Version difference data

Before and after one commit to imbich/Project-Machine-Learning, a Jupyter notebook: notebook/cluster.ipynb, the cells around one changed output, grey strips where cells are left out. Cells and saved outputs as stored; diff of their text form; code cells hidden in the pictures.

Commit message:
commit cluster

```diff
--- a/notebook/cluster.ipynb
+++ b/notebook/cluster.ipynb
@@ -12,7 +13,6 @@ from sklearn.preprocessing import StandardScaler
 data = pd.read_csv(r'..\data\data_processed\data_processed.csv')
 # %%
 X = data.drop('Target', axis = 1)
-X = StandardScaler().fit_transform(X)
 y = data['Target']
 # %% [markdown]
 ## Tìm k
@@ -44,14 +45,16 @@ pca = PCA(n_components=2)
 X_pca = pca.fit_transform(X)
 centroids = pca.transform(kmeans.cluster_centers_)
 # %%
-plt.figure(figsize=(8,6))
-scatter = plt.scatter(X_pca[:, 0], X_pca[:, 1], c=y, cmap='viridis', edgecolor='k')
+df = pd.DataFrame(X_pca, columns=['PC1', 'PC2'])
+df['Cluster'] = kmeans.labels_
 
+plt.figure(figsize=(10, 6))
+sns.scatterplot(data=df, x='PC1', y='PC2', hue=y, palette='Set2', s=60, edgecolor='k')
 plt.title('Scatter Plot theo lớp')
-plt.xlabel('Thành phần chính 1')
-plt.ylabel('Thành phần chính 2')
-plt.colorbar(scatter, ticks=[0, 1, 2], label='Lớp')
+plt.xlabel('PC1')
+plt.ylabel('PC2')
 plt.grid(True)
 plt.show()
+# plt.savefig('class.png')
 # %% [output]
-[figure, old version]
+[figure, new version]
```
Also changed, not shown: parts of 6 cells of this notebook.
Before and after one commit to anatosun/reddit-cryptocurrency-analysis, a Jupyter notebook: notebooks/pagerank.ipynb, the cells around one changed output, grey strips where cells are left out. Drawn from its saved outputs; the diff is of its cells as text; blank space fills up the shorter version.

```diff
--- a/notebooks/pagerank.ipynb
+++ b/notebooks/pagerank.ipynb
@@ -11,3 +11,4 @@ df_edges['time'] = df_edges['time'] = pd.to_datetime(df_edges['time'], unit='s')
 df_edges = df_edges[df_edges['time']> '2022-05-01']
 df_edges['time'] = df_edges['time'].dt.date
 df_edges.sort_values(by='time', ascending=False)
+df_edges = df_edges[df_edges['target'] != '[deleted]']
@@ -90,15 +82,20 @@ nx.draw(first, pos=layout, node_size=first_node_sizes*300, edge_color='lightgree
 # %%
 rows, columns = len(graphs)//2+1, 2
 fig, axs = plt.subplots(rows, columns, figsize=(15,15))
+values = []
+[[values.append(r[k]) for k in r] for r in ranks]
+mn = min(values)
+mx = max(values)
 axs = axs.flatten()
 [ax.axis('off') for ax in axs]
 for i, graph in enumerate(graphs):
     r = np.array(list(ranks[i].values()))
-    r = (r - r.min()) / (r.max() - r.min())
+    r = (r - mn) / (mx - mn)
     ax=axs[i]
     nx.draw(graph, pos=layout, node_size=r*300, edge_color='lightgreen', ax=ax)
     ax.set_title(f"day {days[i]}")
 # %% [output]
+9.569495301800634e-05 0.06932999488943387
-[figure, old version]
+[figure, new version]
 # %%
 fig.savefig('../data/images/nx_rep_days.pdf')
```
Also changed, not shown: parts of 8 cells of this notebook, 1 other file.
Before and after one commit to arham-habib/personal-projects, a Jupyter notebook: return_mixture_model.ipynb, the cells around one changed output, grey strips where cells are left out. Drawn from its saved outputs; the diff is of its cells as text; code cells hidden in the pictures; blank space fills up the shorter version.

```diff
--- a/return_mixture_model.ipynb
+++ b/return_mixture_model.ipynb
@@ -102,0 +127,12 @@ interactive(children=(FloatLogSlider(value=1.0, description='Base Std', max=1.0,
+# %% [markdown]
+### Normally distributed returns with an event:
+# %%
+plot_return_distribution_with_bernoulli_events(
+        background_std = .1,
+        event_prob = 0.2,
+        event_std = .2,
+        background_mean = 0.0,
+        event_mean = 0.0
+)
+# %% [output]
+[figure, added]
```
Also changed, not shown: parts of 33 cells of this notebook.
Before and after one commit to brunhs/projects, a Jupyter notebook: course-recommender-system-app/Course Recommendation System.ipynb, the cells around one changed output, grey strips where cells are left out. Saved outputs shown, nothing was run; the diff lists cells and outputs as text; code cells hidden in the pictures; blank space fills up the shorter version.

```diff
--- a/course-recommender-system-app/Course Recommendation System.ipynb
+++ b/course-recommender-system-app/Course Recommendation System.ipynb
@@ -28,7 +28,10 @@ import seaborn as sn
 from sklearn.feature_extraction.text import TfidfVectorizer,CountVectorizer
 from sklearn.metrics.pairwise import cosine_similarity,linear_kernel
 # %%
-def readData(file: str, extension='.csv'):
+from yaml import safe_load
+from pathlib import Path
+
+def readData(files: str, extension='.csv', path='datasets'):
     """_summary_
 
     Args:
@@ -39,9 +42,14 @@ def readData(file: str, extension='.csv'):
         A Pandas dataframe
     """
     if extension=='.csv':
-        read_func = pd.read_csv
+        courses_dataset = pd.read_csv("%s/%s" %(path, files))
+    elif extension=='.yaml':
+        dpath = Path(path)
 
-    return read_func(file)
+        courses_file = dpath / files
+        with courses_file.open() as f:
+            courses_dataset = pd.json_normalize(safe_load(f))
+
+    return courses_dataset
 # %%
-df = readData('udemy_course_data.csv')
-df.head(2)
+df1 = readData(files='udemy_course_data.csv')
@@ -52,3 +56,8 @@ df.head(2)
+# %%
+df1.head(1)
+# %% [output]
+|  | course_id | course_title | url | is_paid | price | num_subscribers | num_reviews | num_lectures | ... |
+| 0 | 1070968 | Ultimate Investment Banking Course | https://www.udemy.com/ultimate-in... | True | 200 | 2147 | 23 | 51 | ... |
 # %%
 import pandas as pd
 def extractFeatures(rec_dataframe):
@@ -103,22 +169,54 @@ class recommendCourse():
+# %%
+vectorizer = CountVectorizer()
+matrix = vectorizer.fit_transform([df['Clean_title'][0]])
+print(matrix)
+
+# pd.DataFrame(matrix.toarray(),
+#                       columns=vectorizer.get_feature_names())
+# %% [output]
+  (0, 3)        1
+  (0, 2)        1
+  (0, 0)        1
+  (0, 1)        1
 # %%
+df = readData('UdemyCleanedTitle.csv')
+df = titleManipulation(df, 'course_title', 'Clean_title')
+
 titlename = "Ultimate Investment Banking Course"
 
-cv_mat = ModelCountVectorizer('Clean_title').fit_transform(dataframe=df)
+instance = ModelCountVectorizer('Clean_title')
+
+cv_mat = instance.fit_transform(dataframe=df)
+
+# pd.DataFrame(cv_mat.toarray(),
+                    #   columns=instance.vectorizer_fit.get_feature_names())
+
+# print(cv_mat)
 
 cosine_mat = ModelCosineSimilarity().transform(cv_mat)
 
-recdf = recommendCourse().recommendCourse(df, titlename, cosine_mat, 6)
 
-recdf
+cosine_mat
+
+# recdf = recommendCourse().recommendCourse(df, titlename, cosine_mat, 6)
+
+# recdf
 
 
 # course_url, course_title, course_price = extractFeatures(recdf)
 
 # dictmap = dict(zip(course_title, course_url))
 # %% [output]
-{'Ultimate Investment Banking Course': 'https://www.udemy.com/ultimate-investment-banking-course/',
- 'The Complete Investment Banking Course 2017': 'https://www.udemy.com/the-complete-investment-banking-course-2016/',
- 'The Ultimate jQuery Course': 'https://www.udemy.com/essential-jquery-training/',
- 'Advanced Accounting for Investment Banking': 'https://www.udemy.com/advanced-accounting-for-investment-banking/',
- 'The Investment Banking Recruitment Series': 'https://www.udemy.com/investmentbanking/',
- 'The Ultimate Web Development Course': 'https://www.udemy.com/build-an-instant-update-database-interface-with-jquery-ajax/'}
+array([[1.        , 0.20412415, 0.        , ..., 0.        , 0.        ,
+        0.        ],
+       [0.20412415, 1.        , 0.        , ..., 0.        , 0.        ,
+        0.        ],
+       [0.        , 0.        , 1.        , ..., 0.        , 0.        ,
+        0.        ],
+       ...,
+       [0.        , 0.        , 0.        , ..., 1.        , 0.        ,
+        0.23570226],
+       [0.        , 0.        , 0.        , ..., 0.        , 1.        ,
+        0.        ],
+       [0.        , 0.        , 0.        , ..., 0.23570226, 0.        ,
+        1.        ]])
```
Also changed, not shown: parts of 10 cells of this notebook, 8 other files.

Task: From the data above, copy each line that holds "time".

Solution for this task:
@@ -11,3 +11,4 @@ df_edges['time'] = df_edges['time'] = pd.to_datetime(df_edges['time'], unit='s')
 df_edges = df_edges[df_edges['time']> '2022-05-01']
 df_edges['time'] = df_edges['time'].dt.date
 df_edges.sort_values(by='time', ascending=False)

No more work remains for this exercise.